What you have to do: Read the listing below and copy out every line that holds "select".
════
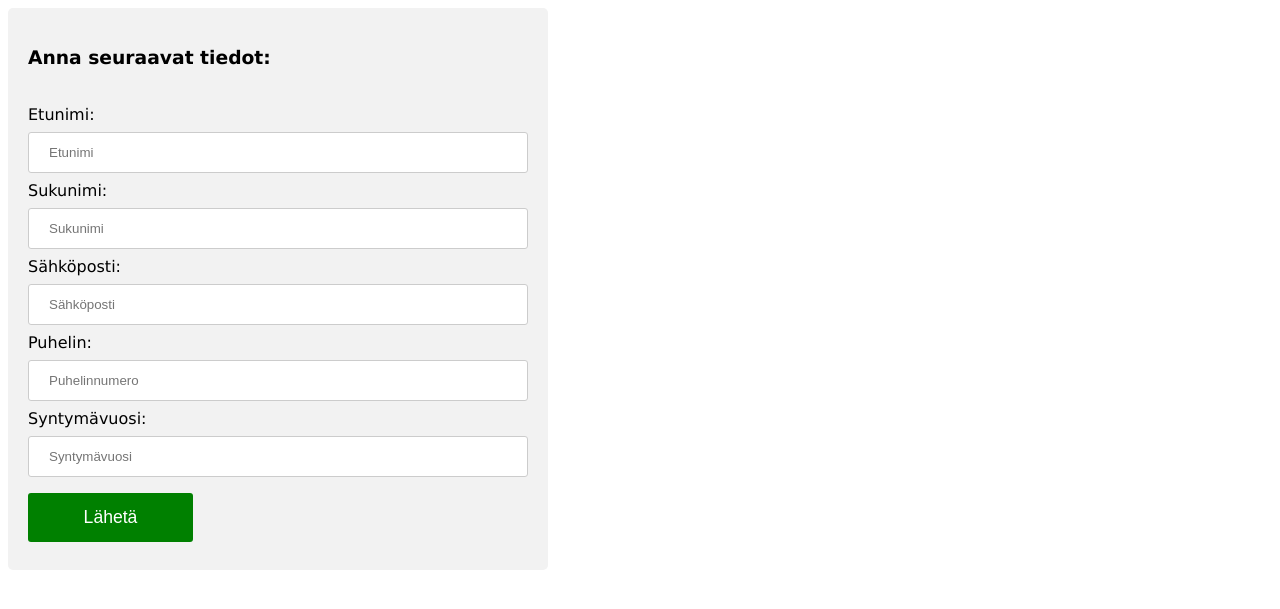
Repository: er-12/tehtava6
Page: http://localhost/t3/kysy.jsp
The author's editor kept a copy of each file at every save. The page is drawn from the files as they stood at one save, then again after the next save.
The browser window is 1280 px wide. The pictures show the whole page.
The page is served by Tomcat 9.

Above is the page before, as saved 2021-04-17 11:25:17.

### t3/WebContent/kysy.jsp
<%@ page language="java" contentType="text/html; charset=UTF-8"
    pageEncoding="UTF-8"%>
<!DOCTYPE html>
<html>
<style>
input[type=text] {
  width: 100%;
  padding: 12px 20px;
  margin: 8px 0;
  display: inline-block;
  border: 1px solid #ccc;
  border-radius: 3px;
  box-sizing: border-box;
}

input[type=submit] {
  width: 33%;
  text-align: center;
  background-color: green;
  color: white;
  padding: 14px 20px;
  margin: 8px 0;
  border: none;
  border-radius: 3px;
  font-size: 110%;
}
div {
  border-radius: 5px;
  background-color: #f2f2f2;
  padding: 20px;
  width: 500px;
  font-family: Verdana;
}
</style>
<head>
<meta charset="UTF-8">
<title>Insert title here</title>
</head>
<body>
<div>
<h3>Anna seuraavat tiedot:</h3><br>
<form action="nayta.jsp" method="POST">
	<label for="etunimi">Etunimi:</label><br>
	<input type="text" name="etunimi" placeholder= "Etunimi"><br>
	<label for="fname">Sukunimi:</label><br>
	<input type="text" name="sukunimi" placeholder= "Sukunimi"><br>
	<label for="fname">Sähköposti:</label><br>
	<input type="text" name="sposti" placeholder= "Sähköposti"><br>
	<label for="fname">Puhelin:</label><br>
	<input type="text" name="puhelin" placeholder= "Puhelinnumero"><br>
	<label for="fname">Syntymävuosi:</label><br>
	<input type="text" name="vuosi" placeholder= "Syntymävuosi"><br>
	<input type="submit" value="Lähetä">
</form>
</div>
</body>
</html>
<!-- 2)	Tee sivulle kysy.jsp lomake, jossa pyydät käyttäjltä seuraavat tiedot:
a.	Etunimi
b.	Sukunimi
c.	Sähköposti
d.	Puhelin
e.	Syntymävuosi
 -->

After the next save:
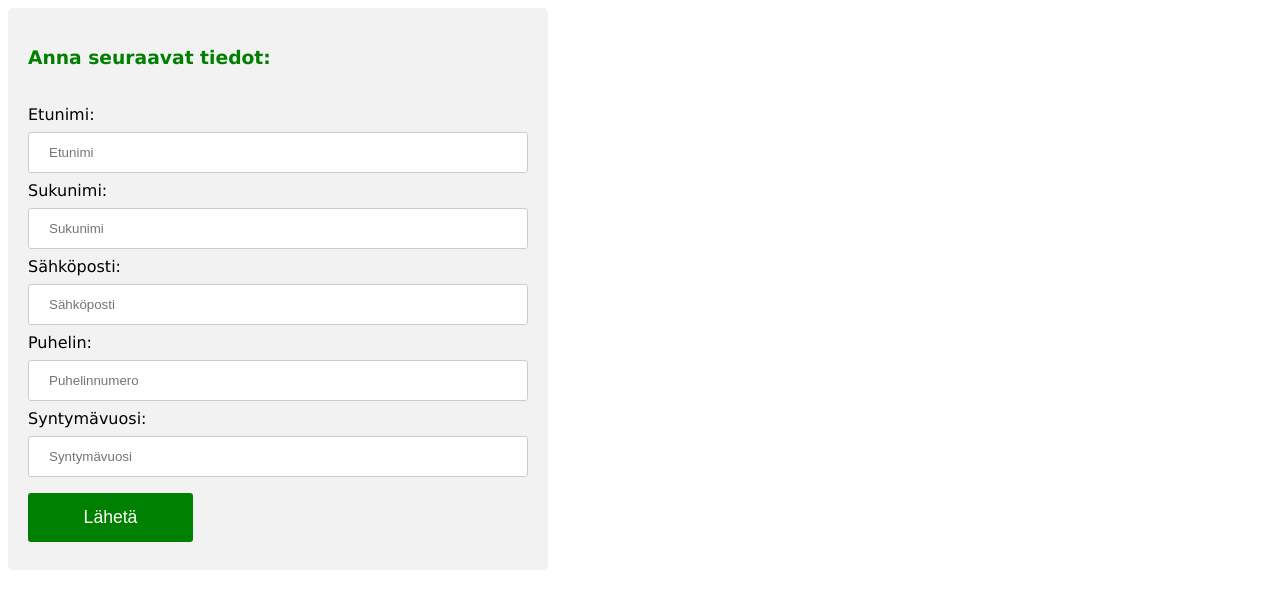
Saved 102 s later.
--- a/t3/WebContent/kysy.jsp
+++ b/t3/WebContent/kysy.jsp
@@ -31,6 +31,9 @@ div {
   width: 500px;
   font-family: Verdana;
 }
+h3 {
+  color: green;
+}
 </style>
 <head>
 <meta charset="UTF-8">
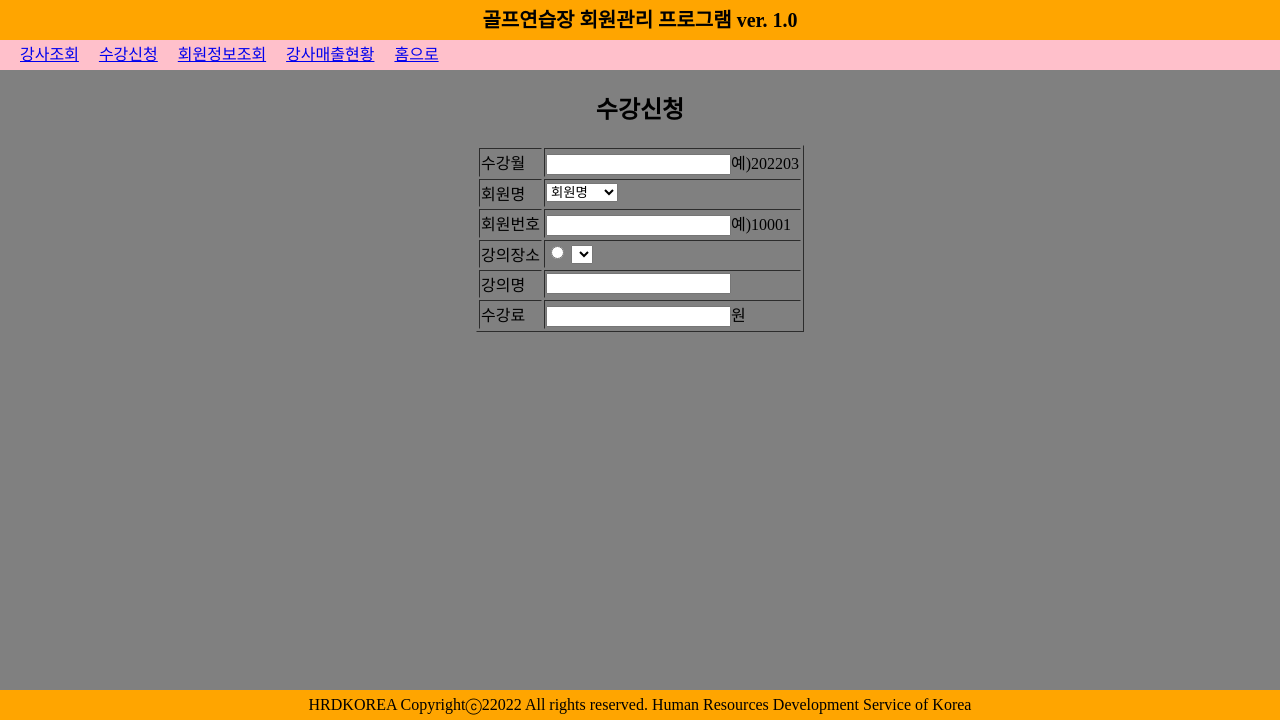
Repository: leesuyeon116/HRD_3
Page: http://localhost/HRD_0505/insert.jsp
The author's editor kept a copy of each file at every save. The page is drawn from the files as they stood at one save, then again after the next save.
The browser window is 1280 px wide. The pictures show the whole page.
The page is served by Tomcat 9.

Above is the page before, as saved 2024-05-05 09:32:10.

### workspace/HRD_0505/src/main/webapp/insert.jsp
<%@ page language="java" contentType="text/html; charset=UTF-8"
    pageEncoding="UTF-8"%>
<!DOCTYPE html>
<html>
<head>
<meta charset="UTF-8">
<title>insert</title>
</head>
<body>
<jsp:include page="header.jsp"></jsp:include>
<section style="position: fixed; top: 70px; left: 0px; width: 100%; height: 100%; background-color: gray">
<h2 style="text-align: center">수강신청</h2>
	<form style="display: flex; align-items: center; justify-content: center">
		<table border="1">
			<tr>
				<td>수강월</td>
				<td><input type="text" name="regist_month">예)202203</td>
			</tr>

			<tr>
				<td>회원명</td>
					<td>
						<select name="c_name">
							<option value="">회원명</option>
							<option value="1">서울본원</option>
							<option value="2">성남본원</option>
							<option value="3">대전본원</option>
							<option value="4">부산본원</option>
							<option value="5">대구본원</option>
						</select>
					</td>
			</tr>

			<tr>
				<td>회원번호</td>
				<td><input type="text" name="c_no">예)10001</td>
			</tr>

			<tr>
				<td>강의장소</td>
					<td>
					<input type="radio" name="class_area">
						<select></select>
					</td>
			</tr>

			<tr>
				<td>강의명</td>
				<td><input type="text" name="class_name"></td>
			</tr>

			<tr>
				<td>수강료</td>
				<td><input type="text" name="class_price">원</td>
			</tr>

		</table>
	</form>

</section>

<jsp:include page="footer.jsp"></jsp:include>
</body>
</html>

### workspace/HRD_0505/src/main/webapp/header.jsp
<%@ page language="java" contentType="text/html; charset=UTF-8"
    pageEncoding="UTF-8"%>
<!DOCTYPE html>
<html>
<head>
<meta charset="UTF-8">
<title>header</title>
</head>
<body>
<header style="position: fixed; top: 0px; left: 0px; width: 100%; height: 40px; line-height: 40px; background-color: orange;
	text-align: center; font-size: 20px">
<b>골프연습장 회원관리 프로그램 ver. 1.0</b>
</header>

<nav style="position: fixed; top: 40px; left: 0px; width: 100%; height: 30px; line-height: 30px; background-color: pink;
	padding-left: 20px">
	<a href="tlist.jsp">강사조회</a> &nbsp; &nbsp;
	<a href="insert.jsp">수강신청</a> &nbsp; &nbsp;
	<a href="mlist.jsp">회원정보조회</a> &nbsp; &nbsp;
	<a href="salary.jsp">강사매출현황</a> &nbsp; &nbsp;
	<a href="index.jsp">홈으로</a> &nbsp; &nbsp;
</nav>
</body>
</html>

### workspace/HRD_0505/src/main/webapp/footer.jsp
<%@ page language="java" contentType="text/html; charset=UTF-8"
    pageEncoding="UTF-8"%>
<!DOCTYPE html>
<html>
<head>
<meta charset="UTF-8">
<title>footer</title>
</head>
<body>
<footer style="position: fixed; bottom: 0px; left: 0px; width: 100%; height: 30px; line-height: 30px; background-color: orange;
	text-align: center">
	HRDKOREA Copyrightⓒ22022 All rights reserved. Human Resources Development Service of Korea
</footer>
</body>
</html>

After the next save:
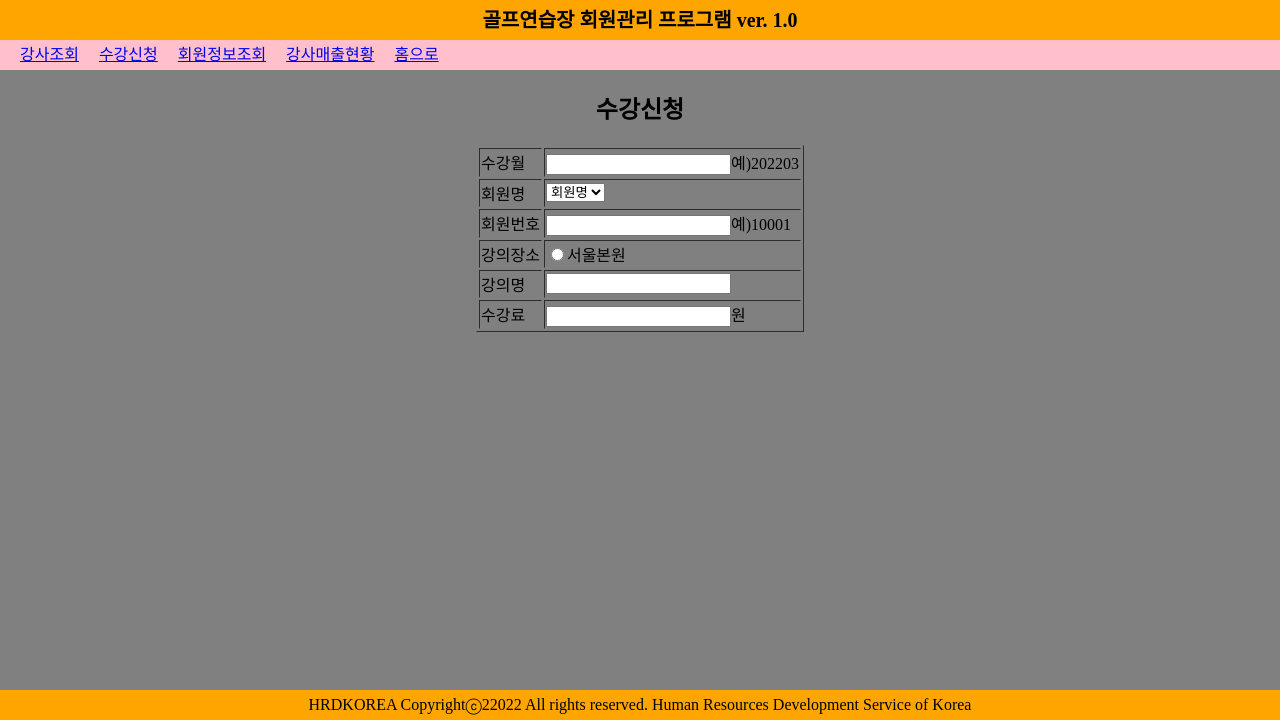
Saved 4 min 4 s later.
--- a/workspace/HRD_0505/src/main/webapp/insert.jsp
+++ b/workspace/HRD_0505/src/main/webapp/insert.jsp
@@ -22,11 +22,11 @@
 					<td>
 						<select name="c_name">
 							<option value="">회원명</option>
-							<option value="1">서울본원</option>
-							<option value="2">성남본원</option>
-							<option value="3">대전본원</option>
-							<option value="4">부산본원</option>
-							<option value="5">대구본원</option>
+							<option value="1">홍길동</option>
+							<option value="2">장발장</option>
+							<option value="3">임꺽정</option>
+							<option value="4">성춘향</option>
+							<option value="5">이몽룡</option>
 						</select>
 					</td>
 			</tr>
@@ -38,10 +38,7 @@
 
 			<tr>
 				<td>강의장소</td>
-					<td>
-					<input type="radio" name="class_area">
-						<select></select>
-					</td>
+					<td><input type="radio" name="class_area" value="">서울본원</td>
 			</tr>
 
 			<tr>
════
Response to the exercise:
						<select name="c_name">
						</select>
						<select></select>
 						<select name="c_name">
 						</select>
-						<select></select>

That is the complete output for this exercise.